How about this: if you mix a Rubik's cube with at least 20 turns, the probability of you ending up with a pattern that has never ever been shuffled before is more than 99.999999%

The number of possible configurations of a Rubik's Cube is over 43 quintillion (43 252 003 274 489 856 000). It means if you gave every living person 6 billion Rubik's cubes, each of them could mix all of their cubes in a way that no cubes on Earth would match.

Let's just say that if you take a Rubik's cube and mix it with 20 turns, you'll NEVER end up with a mixed cube like in the photo above.

And that's for SURE.

Teen solves 3 Rubik's Cubes simultaneously, sets world record

A teenager who first impressed people by solving three Rubik's cubes while juggling them is now back with another extraordinary feat. Que Jianyu from Xiamen, China, has created a Guinness World Record by solving three Rubik's cubes simultaneously, using his hands and feet.

A video which shows him solving three Rubik's cubes at once has garnered over 40,000 views since it was shared online on Thursday, along with a ton of amazed comments.

According to Guinness World Records, the 13-year-old set the fastest time to solve three Rubik's cubes simultaneously with both hands and feet in just 1 minute 36.39 seconds. He then also went on to break another record by solving a cube while hanging upside down in just 15.84 seconds!

Changes to the World Cube Association Regulations

Recently, the World Cube Association Regulations Committee have made changes to the regulations that govern competitive speedcubing which have gone into effect as of the 1st of January 2018. Some of the most notable changes include puzzles with any sort of logo now illegal for blind events, competitors are now allowed to use their hands to inspect the puzzle prior to solving with their feet, and competitors now being allowed to use any “pillowed” puzzle when previously only pillowed 7x7x7 were only legal.

Firstly puzzles with any sort of sticker logo are no longer permitted in blindfolded events.
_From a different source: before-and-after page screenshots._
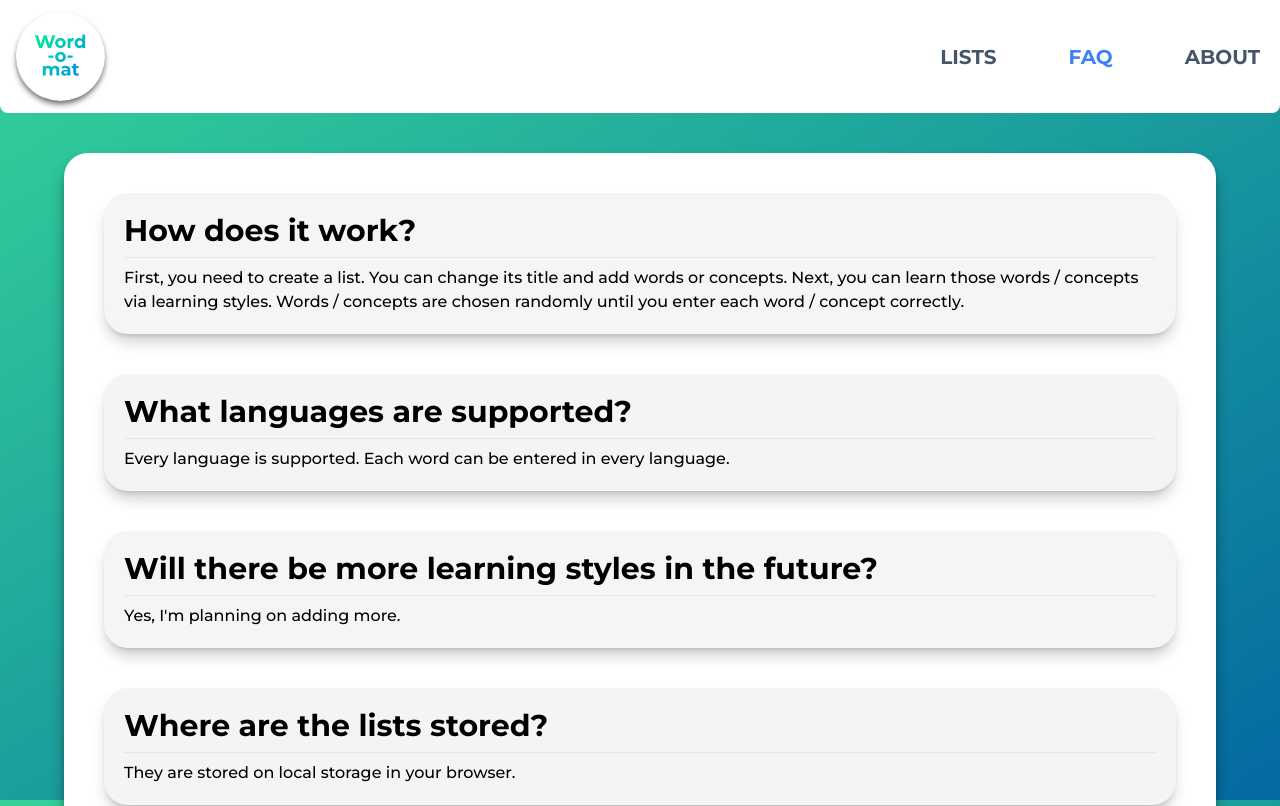
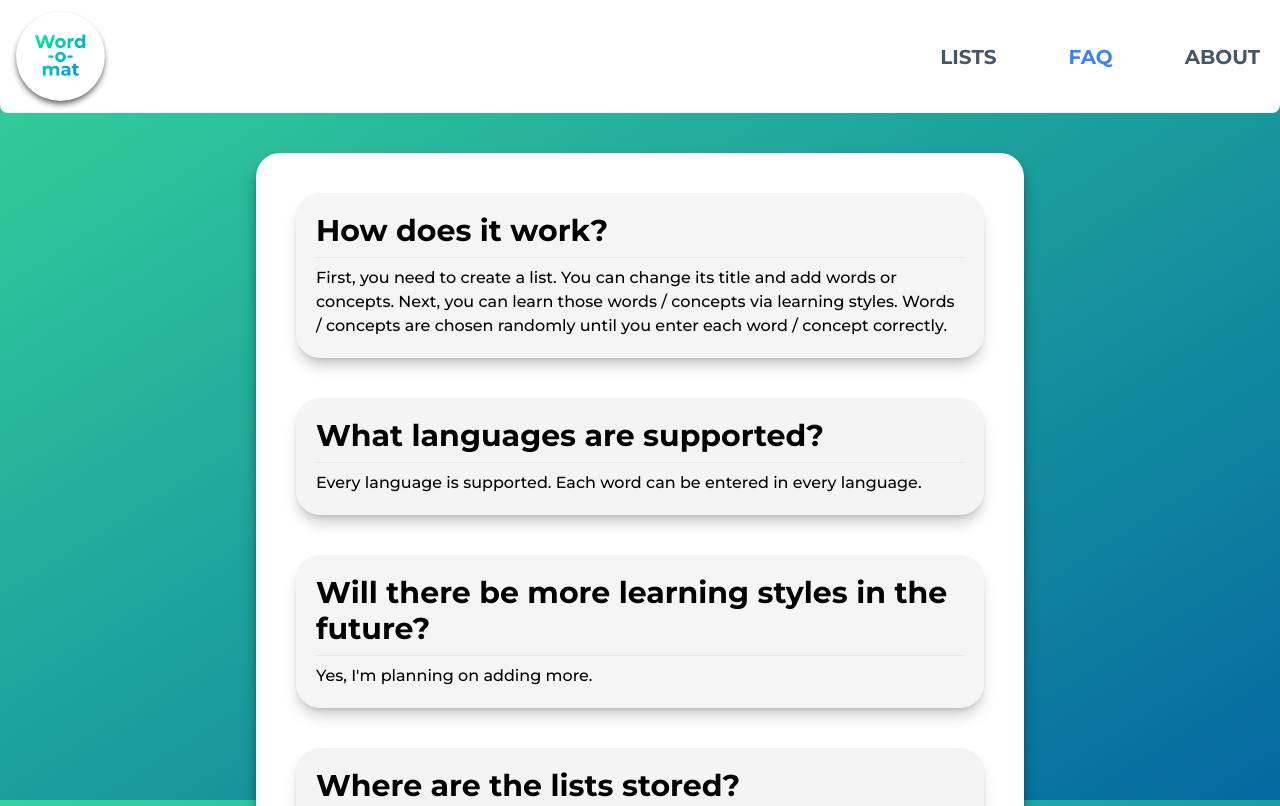
Before and after one commit to Martiinii/word-o-mat, a Next.js app: page /faq in a window 1280 px wide. Shown: the top 806 px of the page. Built offline with nearby package versions, Linux system fonts and the light colour scheme.

Commit message:
Changed max width for container

```diff
--- a/pages/faq.js
+++ b/pages/faq.js
@@ -38,7 +38,7 @@ const FAQ = () => {
       </Head>
 
 
-      <ContainerMotion className="grid grid-rows-1 max-w-6xl">
+      <ContainerMotion className="grid grid-rows-1 max-w-3xl">
         {faq.map(o => {
           return (
             <ContainerMotion key={o.question} className="flex flex-col gap-2 w-auto shadow-black/20 odd:bg-neutral-100 even:bg-zinc-100">
```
This means if a competitor had a sticker logo of any sort on their puzzle the solve would be counted as DNF (Did Not Finish). This even includes cube stickers with the logo as part of the sticker itself. This has caused Mofangge, the company that produces the Valk 3 and the Valk 3 Power, to respond in a statement offering people who purchased or have purchased a cube to receive an extra cap and an extra white sticker so the cube is legal in blind 3x3 solves. However, on stickerless cubes where the logo is on the actual puzzle this may prove to be a problem.

How long did it take you to solve your first Rubik's Cube?

My grandfather found his own solution after about half a year. He used the same sequence of moves that he repeated over and over again to solve the cube. The only thing he had to do was to rotate the cube from time to time, but in the end he would always manage to solve it.

Witnessing that, I felt that he was like a magician, so he decided to teach me how to solve it (I was five or six at the time, but my fascination was clear). He told me that doing this simple sequence made these two parts switch places, rotating these others counterclockwise while keeping them in place, and so on. So it was a meticulous project, as we always had to look very carefully before we started each sequence.

I’m positive I never would’ve found a solution without his tremendous help. Using his notes on the subject, I compared the methods, and found some effective shortcuts.

When I started to solve it in public, using this combined system, some cubers approached me, and we would help each other out, and therefore I’ve been able to perfect it even more. So, my answer? I used three months, but I feel I had an already-built foundation to build upon. By myself, I don’t think I would ever have learnt it.